And I probably would be– regretfully but comfortably sitting on my couch reading enviously the words of Dickens or watching re-runs of Buffy the Vampire Slayer. I began writing a couple weeks ago, realizing fast that being a good writer does not a novelist make, that the art of creation can turn into a headache quickly enough. But also that the 40-45 hours a week working a different career is taxing on the imagination, and more importantly, is suffocating the will to feed another passion.

But is this not what most struggle with? Am I not the commonest of birds, singing a forlorn song?! And so this blog will be created not for my own amusement (and i would be happy if it added to yours as well), but for my own documentation of this journey, and also to keep me honest. If I constantly write about my failure to write, then how silly I shall seem to myself! Let this blog be a mirror to myself, a motivational tool, and more-over, a reality coming to life.

That being said, for those of you who do not know me so well, how did I come to want to write? I find this to be a proper subject, as instead I could rattle on about my interests and other aspirations, my favorite color being yellow, and display who I am as I would prefer you to see me—no, you will find me out shortly enough. My story begins as most in my generation do–I was in line at Barnes and Noble. My mother and I were buying items that have since been forgotten. Standing in line, my eyes constantly looking at all the shiny items for purchase on display and my clumsy hands poking at anything in reach, when my mother said, “Kathy, have you read Jane Eyre?”. I of course, being in middle school, had no idea what she was talking about, and said so. “This is an absolute must-read!” And so she picked up a small tan book with blue edging and golden leafed pages, sealing my fate forever. After Charlotte Bronte I had to tackle Austen, and from Austen came the Harry Potter obsession (which has never stopped, actually), and then naturally Shakespeare. Once College hit I wanted to devour the Literary Canon, an effort that will forever be my pleasure and hobby.
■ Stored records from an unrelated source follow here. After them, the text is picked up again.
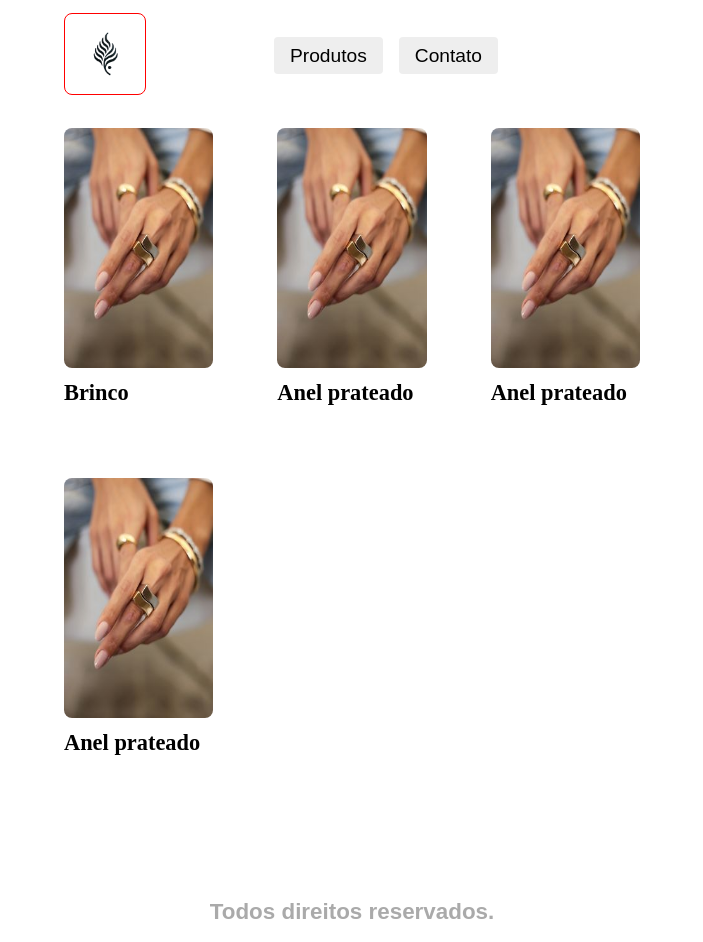
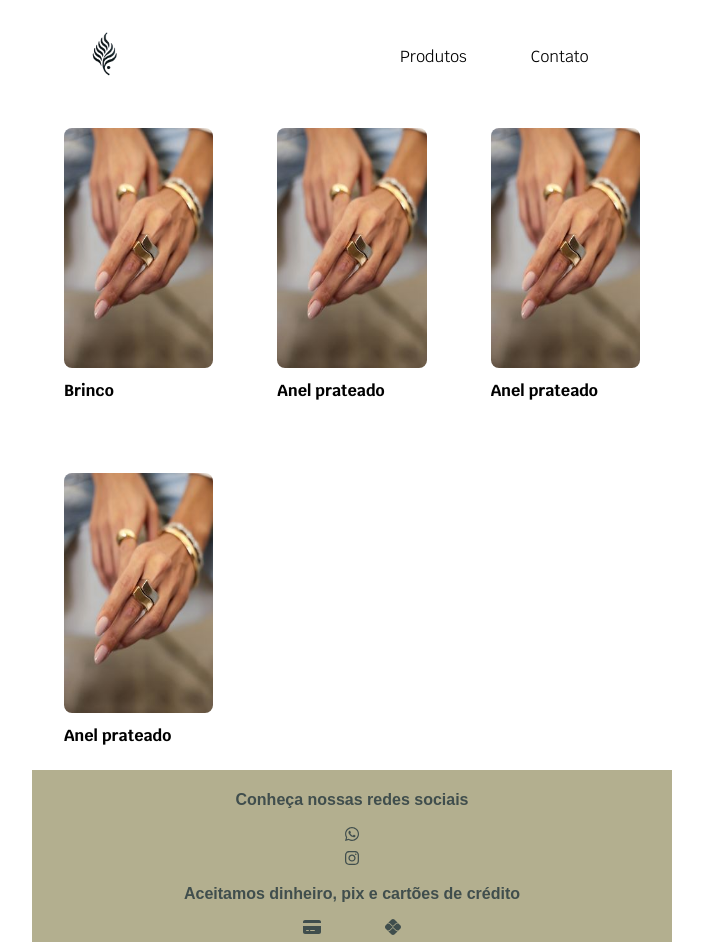
Before and after one commit to GuEstivalet/Loja-Pessoal, a React (Vite) app in the folder jewelry/: page / in a window 1280 px wide. Shown: the top 942 px of the page, without its empty margins (288-991 px from the left). Built offline with nearby package versions, Linux system fonts and the light colour scheme.

Commit message:
Finalização do header, ajustes em produto.

```diff
--- a/jewelry/src/App.css
+++ b/jewelry/src/App.css
@@ -1,5 +1,11 @@
 @import url('https://fonts.googleapis.com/css2?family=Krub:ital,wght@0,200;0,300;0,400;0,500;0,600;0,700;1,200;1,300;1,400;1,500;1,600;1,700&display=swap');
 @import url('https://fonts.googleapis.com/css2?family=Krub:ital,wght@0,200;0,300;0,400;0,500;0,600;0,700;1,200;1,300;1,400;1,500;1,600;1,700&family=Roboto:ital,wght@0,100;0,300;0,400;0,500;0,700;0,900;1,100;1,300;1,400;1,500;1,700;1,900&display=swap');
+
+
+:root{
+  --global-dark-color: #404E4D;
+  --global-green-color:#B3AF8F;
+}
 
 body {
   margin: 0;
@@ -12,7 +18,7 @@ img {
 
 a {
   text-decoration: none;
-  color: black;
+  color:black;
 }
 
 h1{
--- a/jewelry/src/components/Contato.module.css
+++ b/jewelry/src/components/Contato.module.css
@@ -4,6 +4,11 @@
     gap: 2rem;
     padding-top: 7rem;
     margin: 1rem 2rem
+}
+
+.contato h1{
+    font-size: 1.5rem;
+    font-family: "Krub";
 }
 
 .contato img {
@@ -16,7 +21,7 @@
 }
 
 .dados li{
-    font-size: 1.2rem;
+    font-size: 1rem;
     font-family: Arial, Helvetica, sans-serif;
     margin-top: 0.8rem;
 }
--- a/jewelry/src/components/Footer.jsx
+++ b/jewelry/src/components/Footer.jsx
@@ -5,18 +5,17 @@ import { faWhatsapp } from '@fortawesome/free-brands-svg-icons'; // Importa o í
 import { faInstagram } from '@fortawesome/free-brands-svg-icons'; // Importa o ícone do Instagram
 import { faPix } from '@fortawesome/free-brands-svg-icons';
 import { faCreditCard } from '@fortawesome/free-solid-svg-icons';
+import { height } from '@fortawesome/free-brands-svg-icons/fa42Group';
 
 const Footer = () => {
   return (
     <section className={styles.footer}>
-      <h1>Todos direitos reservados.</h1>
-      <FontAwesomeIcon icon={faWhatsapp} />
-      <FontAwesomeIcon icon={faInstagram} />
-      <div>
-        <h2>Aceitamos dinheiro, pix e cartões de crédito</h2>
-      <FontAwesomeIcon icon={faCreditCard} />
-      <FontAwesomeIcon icon={faPix} />
-      </div>
+      <h1>Conheça nossas redes sociais</h1>
+      <div styles={{height:"1rem", width:"1rem"}}><a href=''><FontAwesomeIcon className={styles.icon} icon={faWhatsapp} /></a></div>
+      <div styles={{height:"1rem", width:"1rem"}}><a href=''><FontAwesomeIcon className={styles.icon} icon={faInstagram} /></a></div>
+      <h2>Aceitamos dinheiro, pix e cartões de crédito</h2>
+      <FontAwesomeIcon className={styles.icon} icon={faCreditCard} />
+      <FontAwesomeIcon className={styles.icon} icon={faPix} />
     </section>
   );
 }
--- a/jewelry/src/components/Footer.module.css
+++ b/jewelry/src/components/Footer.module.css
@@ -1,8 +1,31 @@
 .footer{
+    margin: 0;
     text-align: center;
     font-family: Arial, Helvetica, sans-serif;
-    color: #aaa;
-    height: 10rem;
-    padding-top: 5rem;
+    color: #404E4D;
+    height: 12rem;
+    display:inline-block;
     box-sizing: border-box;
+    padding: 0.5rem;
+    background: #B3AF8F;
 }
+
+h1,h2 {
+        font-size: 1rem;
+    }
+
+.footer a {
+    color: #404E4D;
+    padding: 0.65rem;
+    border-radius: 50%;
+}
+
+.footer a:hover{
+    transition: 1.5s;
+    color: white;
+    background: #404E4D;
+}
+
+.icon {
+    margin:0.2rem 2rem
+}
--- a/jewelry/src/components/Header.module.css
+++ b/jewelry/src/components/Header.module.css
@@ -6,7 +6,6 @@
     height: 5rem;
     padding: 1rem 2rem; /* Padding para espaçamento lateral e superior */
     display: flex;
-    justify-content: space-between; /* Espaça logo e links */
     align-items: center; /* Centraliza verticalmente */
   }
 
@@ -18,40 +17,31 @@
     align-items: center; /* Centraliza links e logo verticalmente */
   }
 
-  .header li {
-    padding-right: 1rem; /* Espaçamento de 1rem entre os links */
+  .header ul li {
+    margin-right: 4rem;
   }
 
-  .header li:last-child {
-    padding-right: 0; /* Remove padding no último item */
-  }
 
   .link {
     text-decoration: none;
-    font-size: 1.2rem;
-    font-family: Arial, Helvetica, sans-serif;
-    background-color: #eee;
-    padding: .5rem 1rem;
+    font-size: 1rem;
+    font-family: "Krub";
+    padding: .5rem 0;
     border-radius: 4px;
     color: black;
   }
 
   .logo img {
-    border: 1px solid red;
     width: 5rem;
     height: auto;
   }
 
   .header .logo {
-    padding-right: 7rem; /* Padding lateral da logo */
+    padding-right: 12rem; /* Padding lateral da logo */
   }
 
-
-
-
-  @media (max-width: 620px){
-    .header li {
-        padding-right: 0rem; /* Espaçamento de 1rem entre os links */
-      }
-
+  @media (max-width:620px) {
+    .header .logo {
+      padding-right: 8rem; /* Padding lateral da logo */
+    }
   }
--- a/jewelry/src/components/Produto.jsx
+++ b/jewelry/src/components/Produto.jsx
@@ -61,11 +61,12 @@ const Produto = () => {
         <button onClick={handleFotoAnterior}><FontAwesomeIcon icon={faChevronRight} /></button>
         <button onClick={handleProximaFoto}><FontAwesomeIcon icon={faChevronLeft} /></button>
       </div>
-      <div>
+      <aside>
         <h1>{produto.nome}</h1>
         <span className={styles.preco}>R$ {produto.preco}</span>
         <p className={styles.descricao}>{produto.descricao}</p>
-      </div>
+        <a href=''>Compre Aqui</a>
+      </aside>
     </section>
   );
 };
--- a/jewelry/src/components/Produto.module.css
+++ b/jewelry/src/components/Produto.module.css
@@ -10,11 +10,13 @@
 }
 
 .preco {
-    padding: .5rem;
-    background: #91fb5d;
-    color: #017e01;
+    margin: 0;
+    padding: .5rem .5rem;
+    background: #404E4D;
+    color: white;
     font-family: Arial, Helvetica, sans-serif;
     border-radius: 4px;
+    margin: 0rem 5rem;
 }
 
 .descricao{
@@ -27,6 +29,21 @@
     height: 10rem;
     width: 10rem;
 }
+.produto aside {
+    display:flex;
+    flex-direction: column;
+    border: 1px solid red;
+}
+
+.produto aside h1 {
+    font-size: 1.75rem;
+}
+
+.produto aside a {
+    padding: 1rem;
+    border-radius: 5px;
+    background: green;
+}
 
 .ativa {
     opacity: 1;
--- a/jewelry/src/components/Produtos.module.css
+++ b/jewelry/src/components/Produtos.module.css
@@ -8,6 +8,7 @@
 
 .nome{
     margin: .5rem 0;
+    font-family: "Krub";
 }
 
 .produtos img{
```
Also changed, not shown: jewelry/src/components/SecHero.jsx (added, +17 -0 lines), jewelry/src/assets/hero-section.jpg (added), jewelry/src/components/SecHero.module.css (added).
The day, or moment, that I decided to write a novel is lost to me. I feel as though I have always had it, as my love for great stories seems to pre-date my mother’s purchase of Jane Eyre. Maybe I just said it one day, and as many things that seem extraordinary and difficult to achieve, I decided immediately that I will one day say that I’ve done it.

My love for novels does seem to exceed my desire to write at times. I have made a plan for 2015 to read one book a month and have written a chapter every other month. March came and went and I had only completed two novels, and my first chapter only half done (I say “done” loosely). Two days before April arrived I finished Cold Mountain, a novel I wanted to read before I hiked Cold Mountain here in North Carolina. I found myself sitting by the window, amazed at the description of nature within that novel–having apparently read Whitman a long, long forgotten time ago, it seemed quite unparalleled! How well Frazier knew the trees, the foliage, and the toll of weather within the mountains. I glanced down at my own descriptive tenses and thought, yes, you need more trees in this scene. Then, looking out my window for help I glanced at the trees eager to scribble down their effects. Sadly, I have no idea the nomenclature of trees, and realized that this writer’s influence is beyond my own abilities to story-tell.

It is time for a new novel to read–and what influences me more than anything??? A British writer—in this instance, Austen. Yes! that’s it! I picked up Persuasion from my bookshelf and began chapter one. When that was done, the need for something more British overtook me and I bought all of Downton Abbey Season 5 on Amazon. And so with tea in my cup and an imaginary scone to the side of my teapot, I will be induced to write less on trees and the entrails of dead animals (that which I know little) and more from my own thoughts and impressions that live and form an imagination that is in desperate need to get to it. That being said, this need for something more British will get pencil to paper with magnetic force.